PRINCETON — Marching bands, floats, classic cars and more filled downtown Princeton as the annual Veterans Day Parade proceeded down Mercer Street to celebrate the men and women who served their country.
Veterans wearing ball caps and jackets bearing words such as Vietnam Veterans, World War II, Navy, Army, Marines, Air Force and were among the crowds lining Mercer Street or joining in the parade. Vietnam veteran Tommy Ellison of Green Valley served in the Navy in 1968 and 1969.
“I got choppered out when my dad died and went back in ‘69,” he recalled. “I was in the Navy on a destroyer providing gunfire support.”
Veterans watching Monday’s parade were grateful to see the public support for veterans that it demonstrated.
“I think it’s really great,” Ellison said. “Really, the reception we came back to, we didn’t come back to an appreciative country, but I know that’s turned around. It really has. The country is behind the military. Vietnam was very divisive. We may have a divided country now, but we all support the military.”
Down the street, Navy veteran Benjamin D. Lovell of Stovall Ridge remembered his job as a torpedo man chief. Though retired, he knew that he could still perform a chief’s duties.

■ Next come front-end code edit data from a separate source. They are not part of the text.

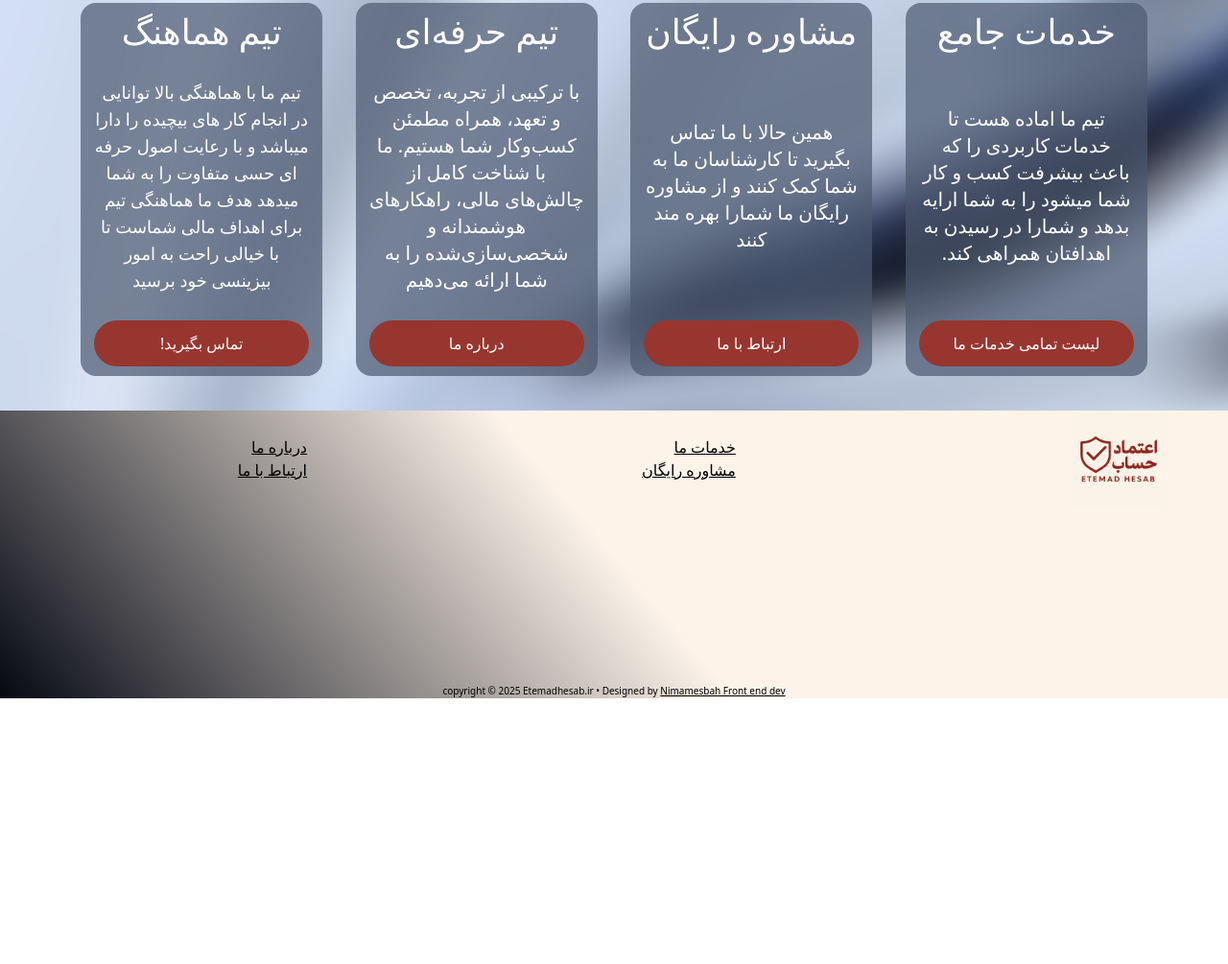
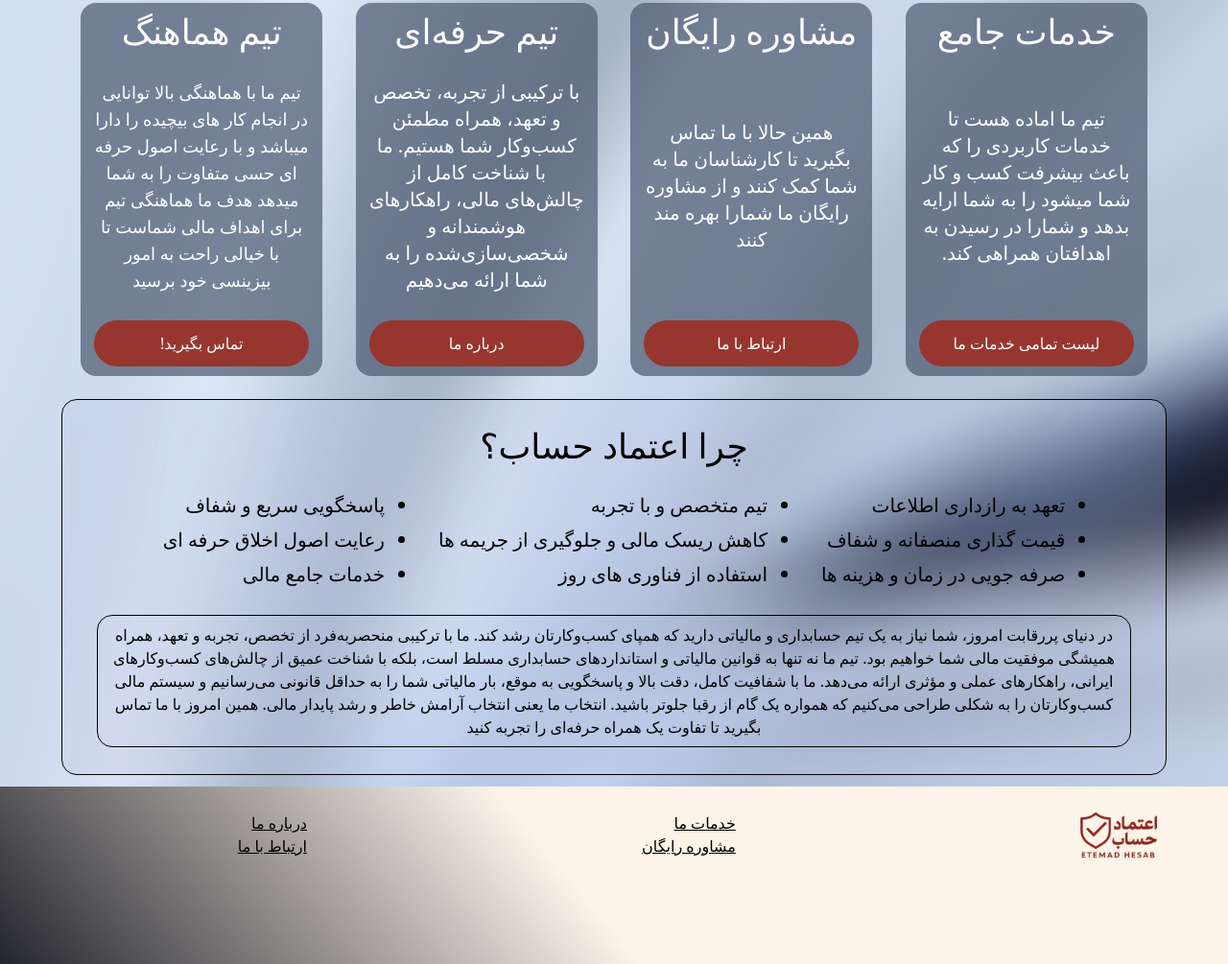
Before and after one commit to nimamesbah/etemad-hesab, a website: page index.html in a window 1280 px wide. Shown: the part 435-1440 px from the top of the page at 96% size. Before the commit the page ends 1163 px from the top, so only its background shows below. Drawn offline with Linux system fonts and the light colour scheme.

Commit message:
big box why us done

```diff
--- a/index.html
+++ b/index.html
@@ -138,7 +138,44 @@
                 </div>
 
             </div>
-            <div id="whyUs" class="w-full h-max bg-bigBox brightness-[117%] ">
+            <div id="whyUs" class="w-full h-max bg-bigBox brightness-[117%] rounded-2xl border flex flex-col gap-7 items-center px-9 py-7 ">
+                <h1 class="text-4xl">چرا اعتماد حساب؟</h1>
+                <div class="flex justify-center flex-wrap w-full text-xl gap-14 content-center items-center ">
+                    <ul class="flex flex-col gap-2 list-disc" >
+                        <li class="">
+                            تعهد به رازداری اطلاعات
+                        </li>
+                        <li class="">
+                            قیمت گذاری منصفانه و شفاف
+                        </li>
+                        <li class="">
+                            صرفه جویی در زمان و هزینه ها
+                        </li>
+                    </ul>
+                    <ul class="flex flex-col gap-2 list-disc">
+                        <li class="">
+                            تیم متخصص و با تجربه
+                        </li>
+                        <li class="">
+                            کاهش ریسک مالی و جلوگیری از جریمه ها
+                        </li>
+                        <li class="">
+                            استفاده از فناوری های روز
+                        </li>
+                    </ul>
+                    <ul class="flex flex-col gap-2 list-disc">
+                        <li class="">
+                            پاسخگویی سریع و شفاف
+                        </li>
+                        <li class="">
+                            رعایت اصول اخلاق حرفه ای
+                        </li>
+                        <li class="">
+                            خدمات جامع مالی
+                        </li>
+                    </ul>
+                </div>
+                <p class="text-center border rounded-2xl px-2 py-2"> در دنیای پررقابت امروز، شما نیاز به یک تیم حسابداری و مالیاتی دارید که همپای کسب‌وکارتان رشد کند. ما با ترکیبی منحصربه‌فرد از تخصص، تجربه و تعهد، همراه همیشگی موفقیت مالی شما خواهیم بود. تیم ما نه تنها به قوانین مالیاتی و استانداردهای حسابداری مسلط است، بلکه با شناخت عمیق از چالش‌های کسب‌وکارهای ایرانی، راهکارهای عملی و مؤثری ارائه می‌دهد. ما با شفافیت کامل، دقت بالا و پاسخگویی به موقع، بار مالیاتی شما را به حداقل قانونی می‌رسانیم و سیستم مالی کسب‌وکارتان را به شکلی طراحی می‌کنیم که همواره یک گام از رقبا جلوتر باشید. انتخاب ما یعنی انتخاب آرامش خاطر و رشد پایدار مالی. همین امروز با ما تماس بگیرید تا تفاوت یک همراه حرفه‌ای را تجربه کنید</p>
 
             </div>
       </section>
```
Also changed, not shown: assets/output.css.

“I could still make them ready,” Lovell said. The parade was a good moment for him, too.
“It’s great. I’m proud to see it and I’m proud to see them do something for veterans here in Princeton,” he stated.
Vietnam veteran Charles Boyd of Green Valley served between 1966 and 67. He watched as marching bands went down the street.
“Words really can’t describe it,” Boyd said of his feelings. “It’s a great honor for us and for our families, too, and friends, and those wounded and died in action.”
“Oh, it’s awesome,” Navy veteran Scott Butcher of Bluefield added. “It makes you proud of the country and the vets.”
Local veterans participated in the parade, too. Reese Moore of the U.S. Air Force was the 2019 Grand Marshal. Many of the veterans in the parade rode on floats and in classic cars, but World War II veteran Jake Hatcher of Princeton, now 102, put on his Uncle Sam outfit and walked the parade route while handing out candy to children. Many of the kids and more than a few adults asked to be photographed with him.
“I may have to quit this one of these days,” Hatcher said with a smile.
One veteran was especially enjoying the vintage cars as well as the honor shown to veterans.
“Can I borrow that tonight?” Navy and Vietnam veteran Mike Taylor called to a passing driver in a sleek 1920s car.
Contact Greg Jordan at gjordan@bdtonline. com